TASK DIRECTIONS: Below are some entries. Copy each line that holds the string "text".

Records from a data collection
'''
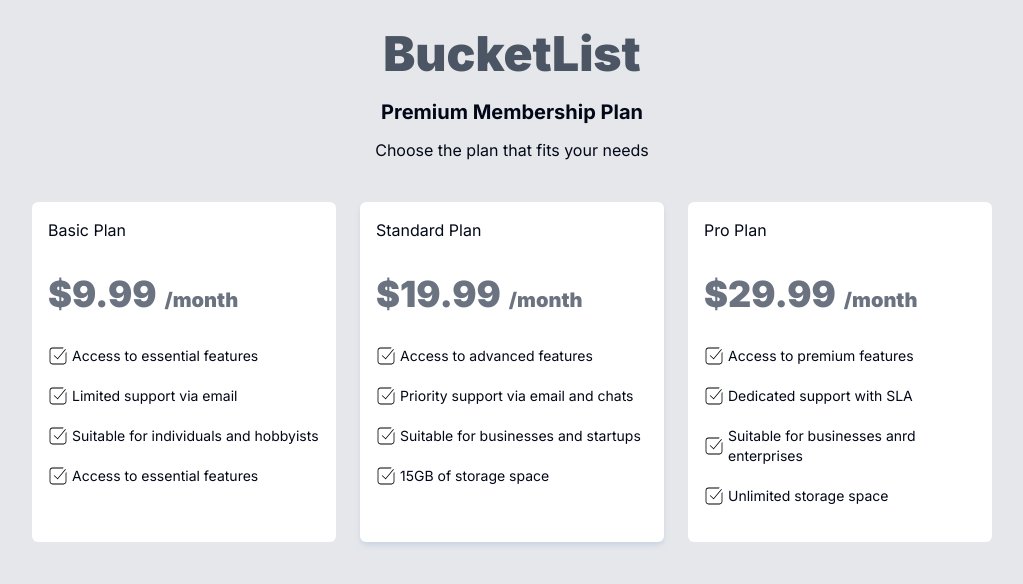
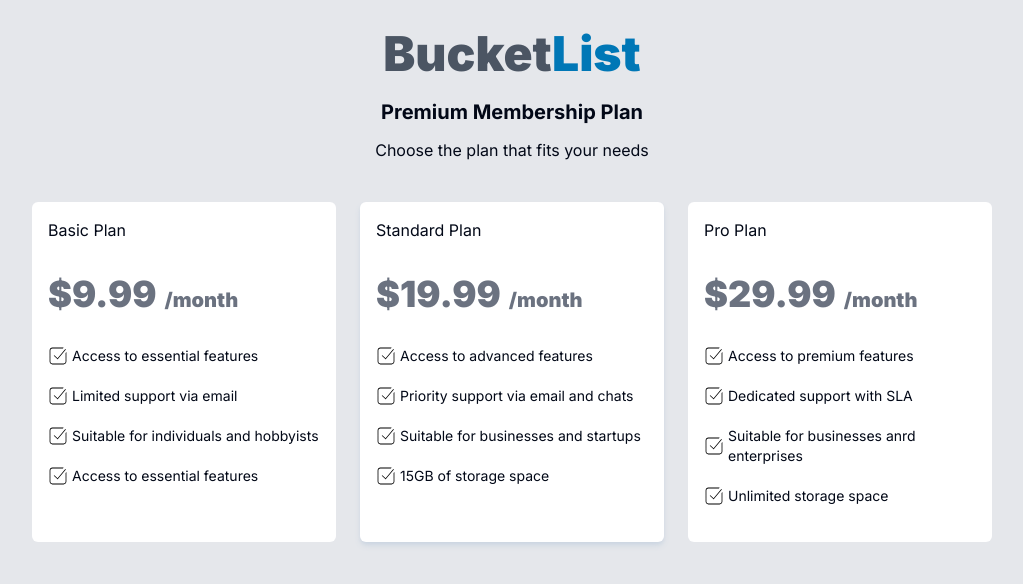
Before and after one commit to sammyodiagbe/checkout-page, a Next.js app: page / in a window 1280 px wide. Shown: the top 584 px of the page, without its empty margins (128-1151 px from the left). Built offline with nearby package versions, Linux system fonts and the light colour scheme.

Commit message:
learning how to use colors

```diff
--- a/src/app/page.tsx
+++ b/src/app/page.tsx
@@ -6,7 +6,7 @@ export default function Home() {
     <main className="flex min-h-screen flex-col   p-[30px] bg-gray-200 lg:items-center">
       <div className="lg:w-[960px]">
         <h1 className="text-center font-black text-5xl text-gray-600 pb-5">
-          BucketList
+          Bucket<span className="text-custom">List</span>
         </h1>
         <h3 className="text-xl font-bold pb-3 text-center">
           Premium Membership Plan
--- a/tailwind.config.ts
+++ b/tailwind.config.ts
@@ -24,6 +24,7 @@ const config = {
         ring: "hsl(var(--ring))",
         background: "hsl(var(--background))",
         foreground: "hsl(var(--foreground))",
+        custom: "#0077b6",
         primary: {
           DEFAULT: "hsl(var(--primary))",
           foreground: "hsl(var(--primary-foreground))",
```
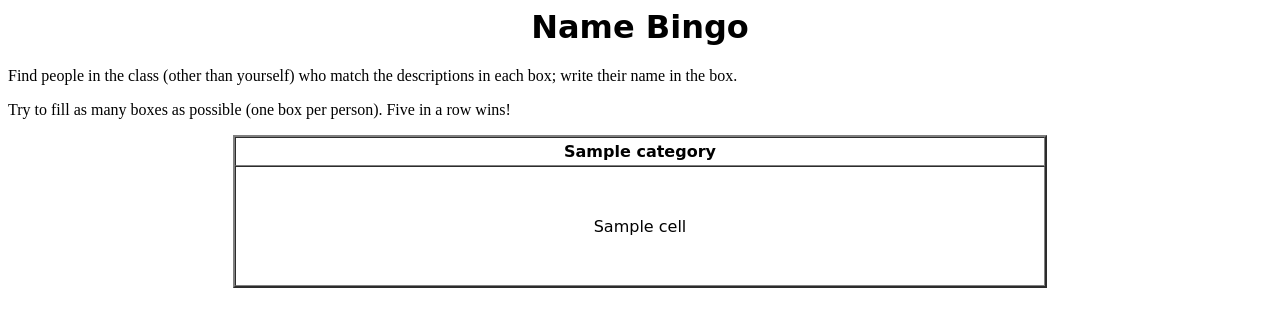
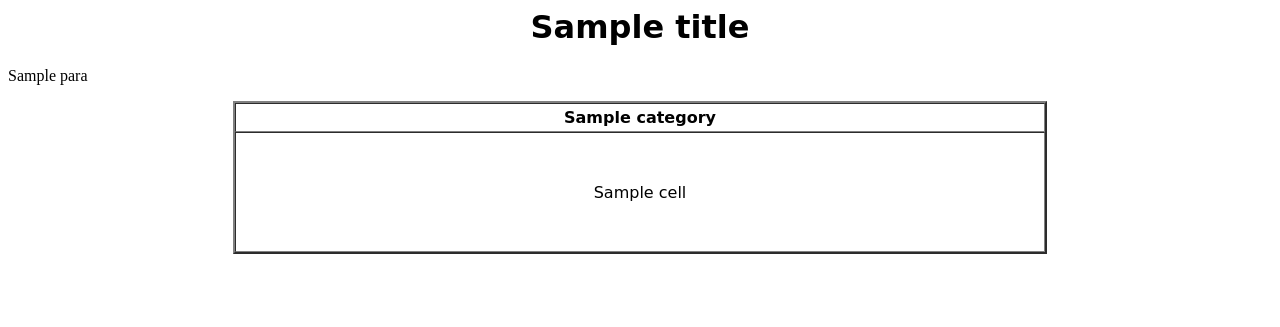
Before and after one commit to leingang/humanbingo, a Python web app: template humanbingo/templates/card_tpl.html in a window 1280 px wide. Shown: the top 327 px of the page. Run offline with Jinja, Linux system fonts and the light colour scheme; the template is opened without the code that fills it: most values are stand-ins (such as "Sample title", 1, 10 or a date in 2020).

Commit message:
Replace title, card name, and instructions with template variables

```diff
--- a/humanbingo/templates/card_tpl.html
+++ b/humanbingo/templates/card_tpl.html
@@ -1,14 +1,14 @@
 <!DOCTYPE HTML PUBLIC "-//W3C//DTD HTML 4.0 Transitional//EN">
 <html>
   <head>
-    <title>Name Bingo</title>
+    <title>{{ title }}</title>
     <style type="text/css">
       h1 p th td {
         font-family: Papyrus;
       }
       h1 {
         text-align: Center;
-	font-family: "Comic Sans MS"
+	      font-family: "Comic Sans MS"
       }
 
       #bingoCard {
@@ -25,23 +25,23 @@
     </style>
   </head>
 <body>
-  <h1>Name Bingo</h1>
+  <h1>{{ title }}</h1>
 
-  <p>Find people in the class (other than yourself) who match the descriptions in each box; write their name in the box.</p>
-
-  <p>Try to fill as many boxes as possible (one box per person). Five in a row wins!</p>
+  {%- for para in instructions %}
+  <p>{{ para }}</p>
+  {%- endfor %}
 
   <table border="2" cellspacing="0" cellpadding="4" align="center" id="bingoCard">
     <tr>
-        {%- for category in card.categories %}
+        {%- for category in card.spec.categories %}
         <th>{{ category }}</th>
         {%- endfor %}
     </tr>
     {%- for row in card.cells %}
     <tr>
-        {% for cell in row -%}
+        {%- for cell in row %}
         <td width="120" height="120" align="center" valign="center">{{ cell }}</td>
-        {% endfor %}
+        {%- endfor %}
     </tr>
     {%- endfor %}
   </table>
```
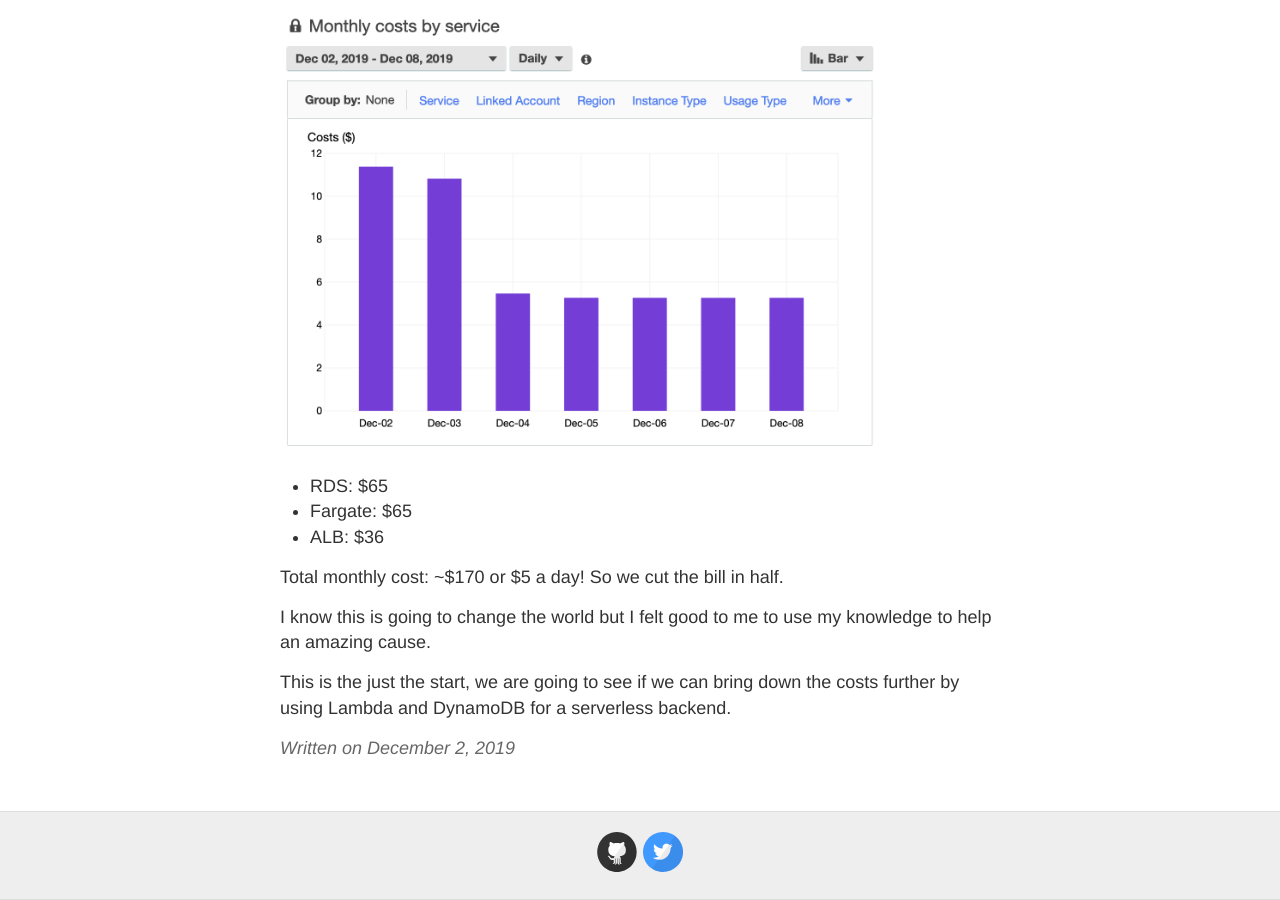
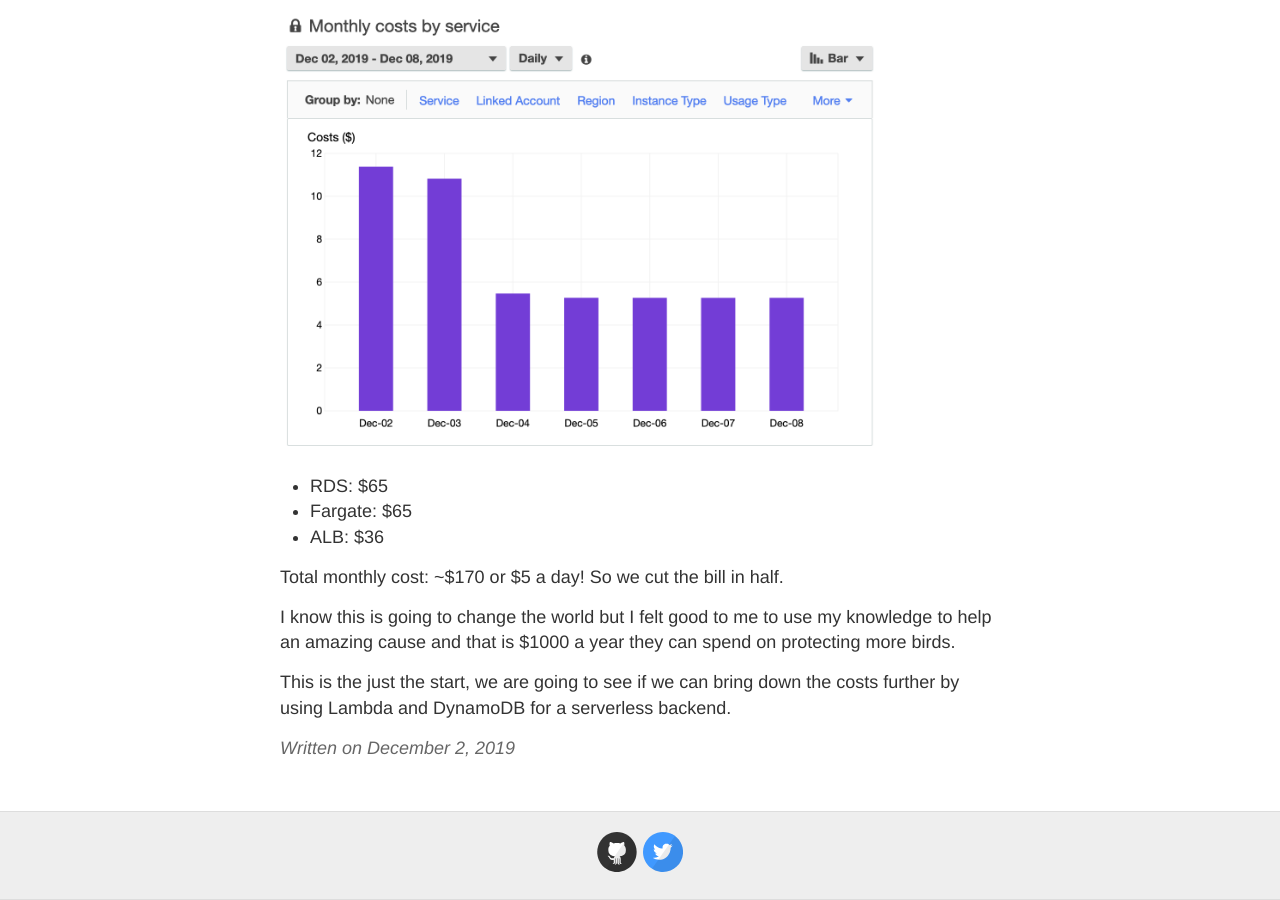
Before and after one commit to msimpsonnz/msimpsonnz.github.io, a Jekyll site: the page built from _posts/2019-12-02-k8s-to-fargate.md, in a window 1280 px wide and 900 px high, scrolled down 4378 px. Built offline with Jekyll 4.4.1, drawn with Linux system fonts in a browser that asks for light colours; comment, search, counter and statistics services are not loaded.

Commit message:
fix ss again

```diff
--- a/_posts/2019-12-02-k8s-to-fargate.md
+++ b/_posts/2019-12-02-k8s-to-fargate.md
@@ -122,6 +122,6 @@
 
 Total monthly cost: ~$170 or $5 a day! So we cut the bill in half.
 
-I know this is going to change the world but I felt good to me to use my knowledge to help an amazing cause.
+I know this is going to change the world but I felt good to me to use my knowledge to help an amazing cause and that is $1000 a year they can spend on protecting more birds.
 
 This is the just the start, we are going to see if we can bring down the costs further by using Lambda and DynamoDB for a serverless backend.
```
'''
ANSWER:
         <h1 className="text-center font-black text-5xl text-gray-600 pb-5">
+          Bucket<span className="text-custom">List</span>
         <h3 className="text-xl font-bold pb-3 text-center">
     <style type="text/css">
         text-align: Center;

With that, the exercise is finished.